Update: as Daniel Moth has pointed out in the comments, it is possible to use extension methods in Orcas projects targeting .NET 2.0 by introducing your own System.Runtime.CompilerServices.ExtensionAttribute class. See Daniel’s blog post for more details. One of the neat things about Visual Studio 2008 is that you can target .NET 2.0, 3.0 and 3.5. I’m hoping to start using it professionally shortly after it’s released – assuming stability and performance aren’t an issue, of course. The great thing is that some of the C# 3 features don’t require any framework support at all (and none of them require CLR … Continue reading Extension methods and .NET 2.0

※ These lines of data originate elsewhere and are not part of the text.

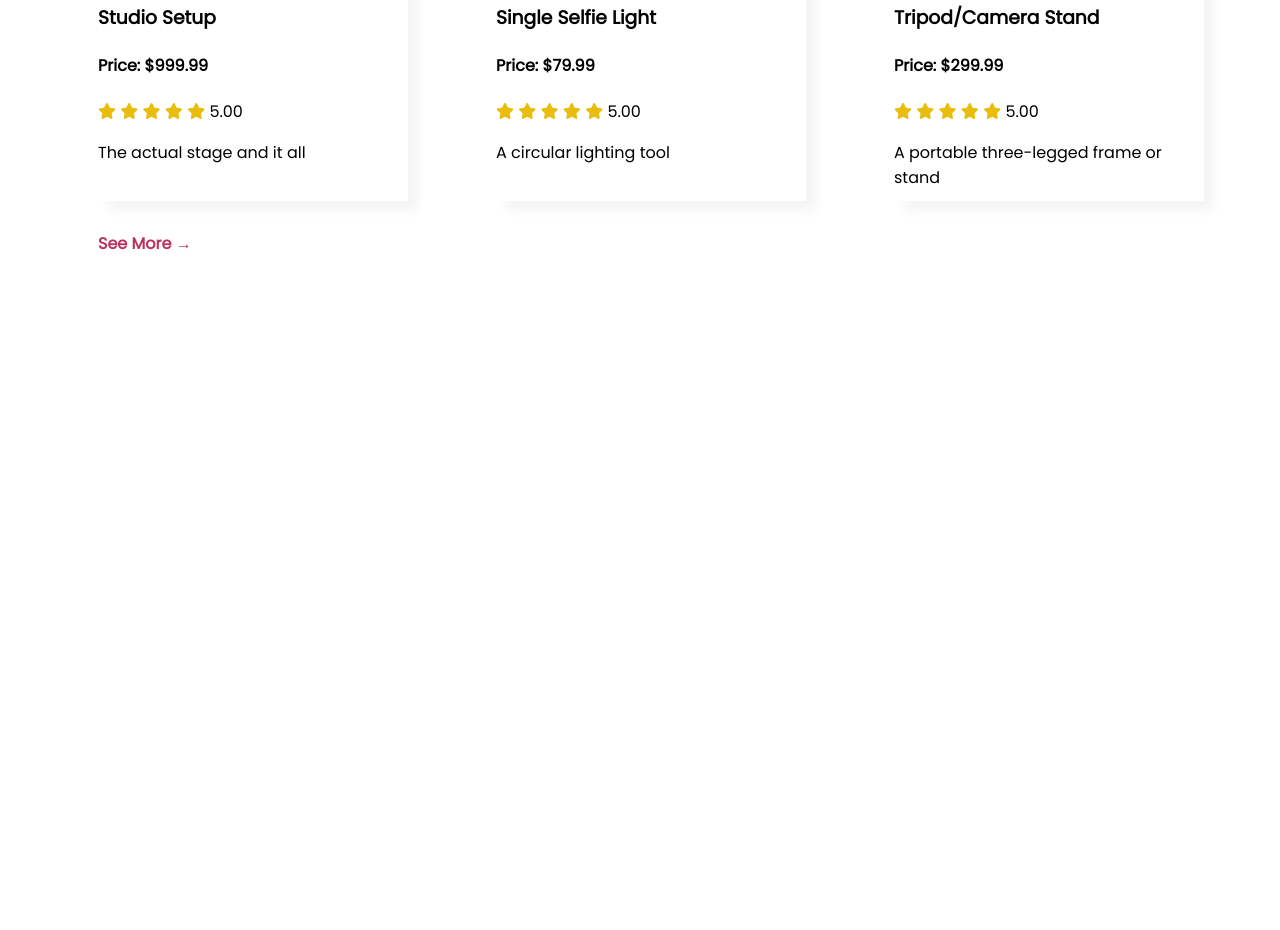
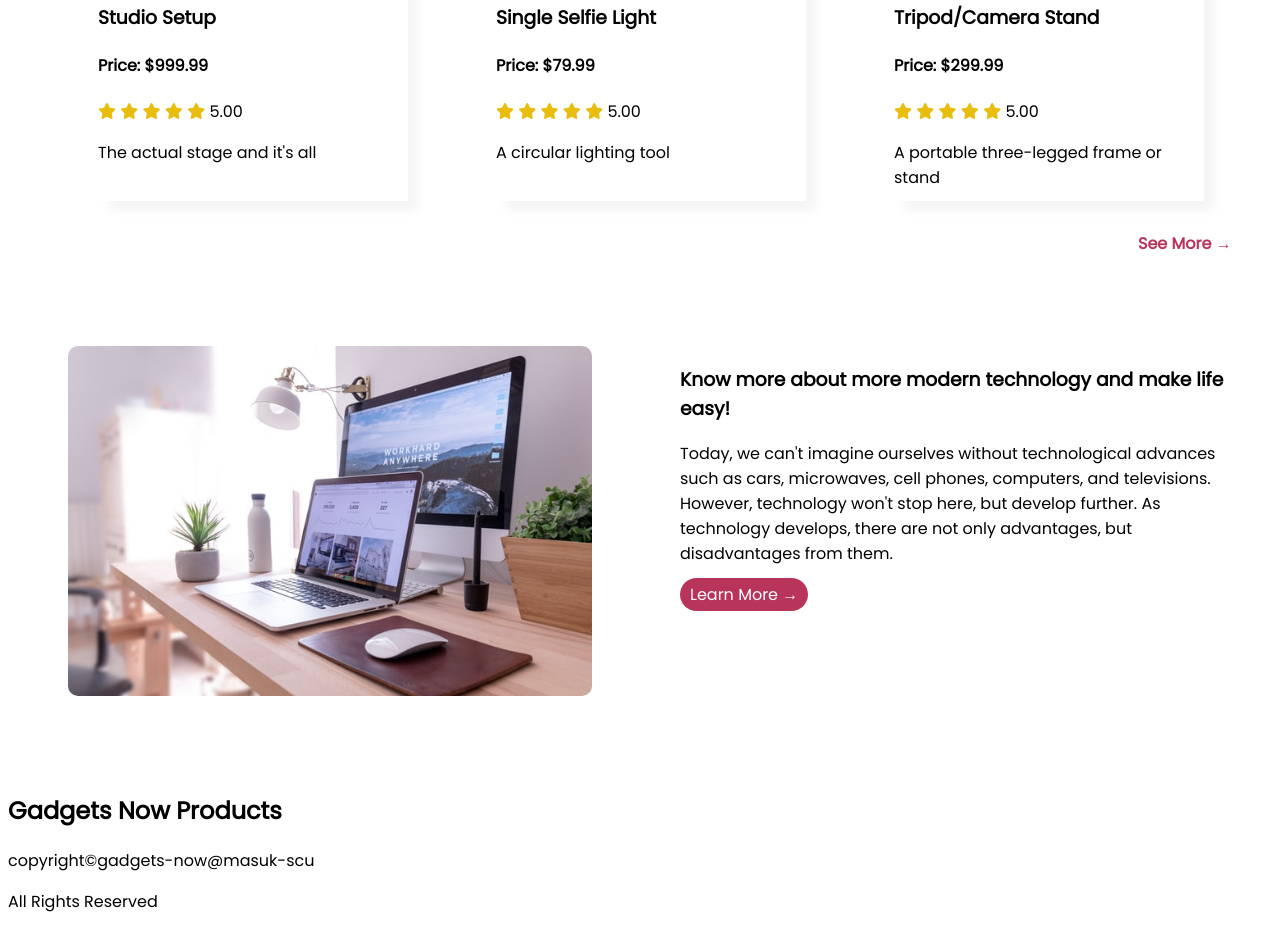
Before and after one commit to MasukBD/gadgets-now, a plain HTML site: page index.html in a window 1280 px wide. Shown: the part 2151-3081 px from the top of the page. Before the commit the page ends 2415 px from the top, so only its background shows below. Drawn offline with Linux system fonts and the light colour scheme.

Commit message:
added optional part

```diff
--- a/index.html
+++ b/index.html
@@ -184,7 +184,7 @@
                             <i class="fas fa-star"></i>
                             <span>5.00</span>
                         </div>
-                        <p>The actual stage and it all</p>
+                        <p>The actual stage and it's all</p>
                     </div>
                 </div>
                 <div class="product">
@@ -226,6 +226,28 @@
             </div>
             <a class="see-more" target="_blank" href="https://www.startech.com.bd/gadget">See More →</a>
         </section>
+        <section class="promo-area">
+            <div class="half-width">
+                <img id="work-hard" src="images/work-hard.jpg" alt="">
+            </div>
+            <div class="half-width">
+                <h3 class="optional-heading">Know more about more modern technology and make life easy!</h3>
+                <p>Today, we can't imagine ourselves without technological advances such as cars, microwaves, cell
+                    phones, computers, and televisions. However, technology won't stop here, but develop further. As
+                    technology develops, there are not only advantages, but disadvantages from them.</p>
+                <a class="link-button" target="_blank"
+                    href="https://www.nytimes.com/international/section/technology">Learn More →</a>
+            </div>
+        </section>
+        <footer>
+            <h2>Gadgets Now Products</h2>
+            <p>copyright©gadgets-now@masuk-scu</p>
+            <p>All Rights Reserved</p>
+            <div>
+
+            </div>
+
+        </footer>
     </main>
 </body>
 
--- a/style.css
+++ b/style.css
@@ -104,4 +104,12 @@ hr{
     color: #B9345A;
     text-decoration: none;
     font-weight: 600;
+    margin-left: 65em;
 }
+#work-hard{
+    border-radius: 10px;
+    margin-left: 20px;
+}
+.optional-heading{
+    font-weight: 900;
+}
```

I’ve been looking at C# 3 in a fair amount of detail recently, and likewise going over the features of C# 2. (I hope to be able to be less coy about all this soon.) I’m beginning to think that while it’s all great for existing C# 1 and C# 2 developers, I feel sorry for someone wanting to learn C# 3 from scratch. It’s becoming quite a big language – and of course the framework is big and getting bigger (more on that in another post). I’m generally a fan of small languages whose functionality is provided by libraries. … Continue reading Is C# 3 too big to learn from scratch?